The show frequently has profanity, including the F-bomb. However, the level of swearing isn’t anything out of the ordinary when it comes to teen shows.



Given the number of relationships depicted in the show, there are many expected scenes of teens making out, talking about sex, and implying they’re going to have sex. But 13 Reasons Why also depicts explicit scenes of teens having sex, though there’s no nudity. In the scene where Hannah is sexually assaulted, there is intense thrusting and a closeup of Hannah’s face in distress. Again, the show aims not to sugarcoat the trauma of these experiences — it’s supposed to be hard to watch.

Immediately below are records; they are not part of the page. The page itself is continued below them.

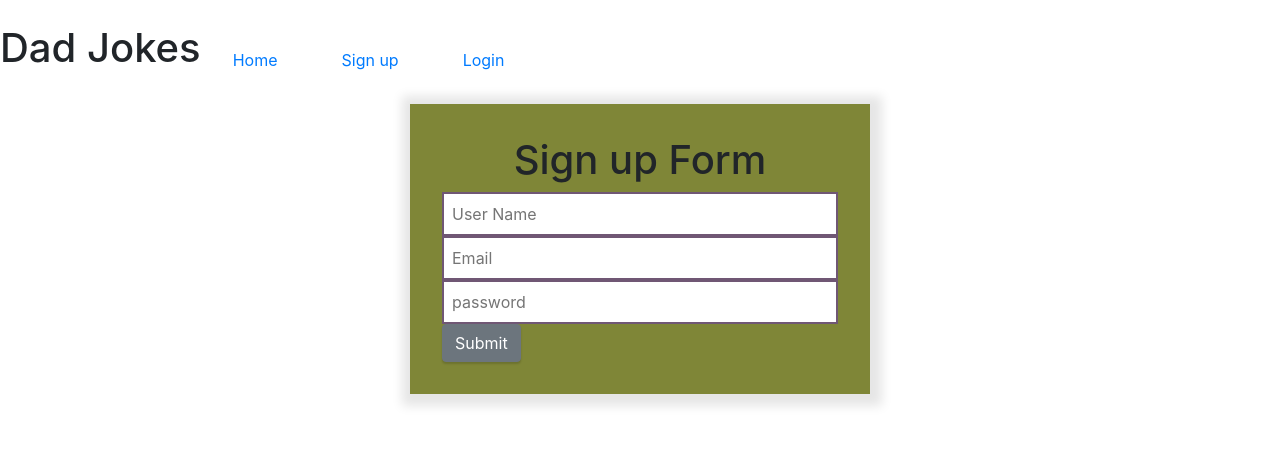
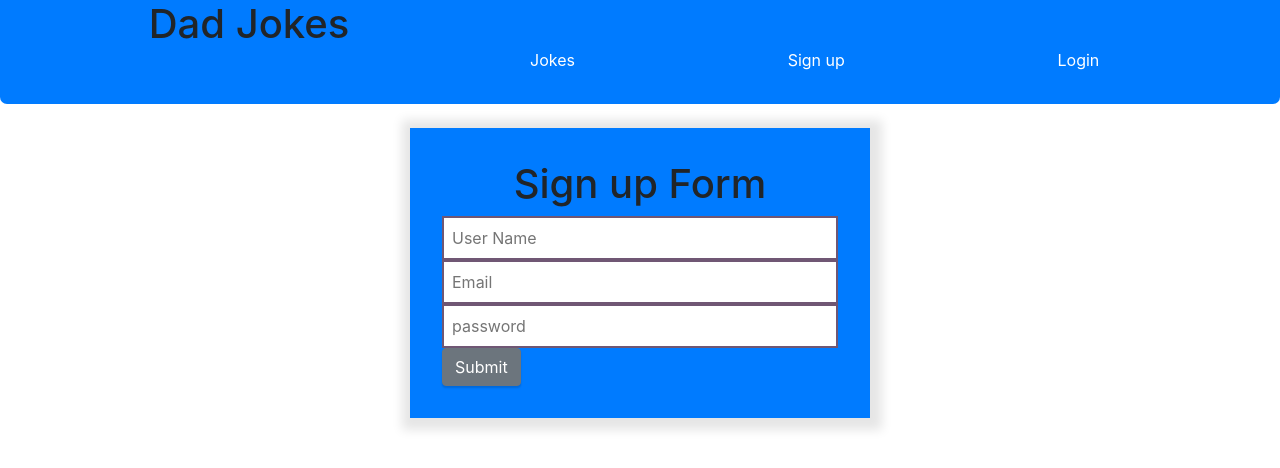
Before and after one commit to BW-PT-DadJokes/Front-End, a React (Create React App) app: page /signup in a window 1280 px wide. Shown: the top 468 px of the page. Built offline with nearby package versions, Linux system fonts and the light colour scheme.

Commit message:
updated navigation to match ui design along with form colors

```diff
--- a/src/App.css
+++ b/src/App.css
@@ -21,18 +21,26 @@ body {
 
 }
 
+
 .App {
-  height: 100%;
+  margin: 0 auto;
+  width: 100%;
   display: flex;
-  align-items: center;
+  justify-content: space-evenly;
+  border-radius: 0 0 7px 7px;
+  background-color: #007bff;
+}
+
+.Nav-link {
+  color: #fff;
 }
 
 .user-form {
   width: 460px;
-  margin: auto;
+  margin: 0 auto;
   padding: 32px;
   font-weight: bold;
-  background-color: rgba(114, 121, 34, 0.9);
+  background-color: #007BFF;
   box-shadow: 2px 2px 10px 10px rgba(0, 0, 0, 0.1);
 }
 
--- a/src/components/Navigation.js
+++ b/src/components/Navigation.js
@@ -9,7 +9,7 @@ const Navigation = () => {
         <h1>Dad Jokes</h1>
         <NavItem>
           <Link className="Nav-link" to="/">
-            Home
+            Jokes
           </Link>
         </NavItem>
         <NavItem>
@@ -23,6 +23,7 @@ const Navigation = () => {
           </Link>
         </NavItem>
       </Nav>
+      <br />
     </div>
   );
 };
```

For some sensitive viewers, it’s probably better to avoid watching altogether. 

There’s also an incident of sexting where a young takes a picture up Hannah’s skirt. The photo spreads throughout the school and Hannah faces backlash from her classmates. If parents allow their kids to watch this, they should take the opportunity to discuss important topics such as consent and respecting other people’s bodies.



When the show originally aired, the scene where Hannah dies by suicide plays in full. In an incredibly harrowing and graphic scene, the audience watches her silts her wrists in the bathtub. However, two years later, Netflix edited this scene out after advice from suicide prevention experts. 

This scene was the main point of controversy around the show. But even with it edited out, violence is still prevalent throughout the show. As previously mentioned, there is a graphic sexual assault scene in season one. And just a quick warning about season two — a significant part of the plot revolves around a student planning a school shooting as a result of intense bullying. 

Positive Value 💫


In general, 13 Reasons Why tries to connect the audience with what teens go through nowadays. Sadly, the anxiety, depression, and mounting pressures faced by characters in the show are not uncommon stressors facing real teens.

Some teens may find it relatable and others may find it enlightening. When TV is a powerful storytelling tool, it can bring about needed discourse on important topics like teen mental health. Indeed, just last year, Bark reported that 57% of teens and 33% of tweens sent or received messages about suicidal ideation. There’s no question that this crisis among teens deserves our attention. 

However, by nature of this being a teen drama show, it often crosses the line from relatable to unrealistic. As with all TV, much of it is over-dramatized and aims to create shock in its audience. If anything, teens can take away what not to do if they find themselves in overwhelming or isolating circumstances. They should tell a trusted adult and seek professional help. 

If you go watch the show now, you’ll find that each episode starts with a minute-long video of the actors instructing viewers to seek help when needed. It also directs them to find resources at 13reasonswhy.info

So, should my kid watch it?

We would highly recommend caution before allowing your child to watch this. But if you do, we recommend ages 16 and up and ensure their watching is paired with open conversations about these difficult topics. Kids can benefit from talking about these things as opposed to avoiding them altogether, as long as it’s done constructively.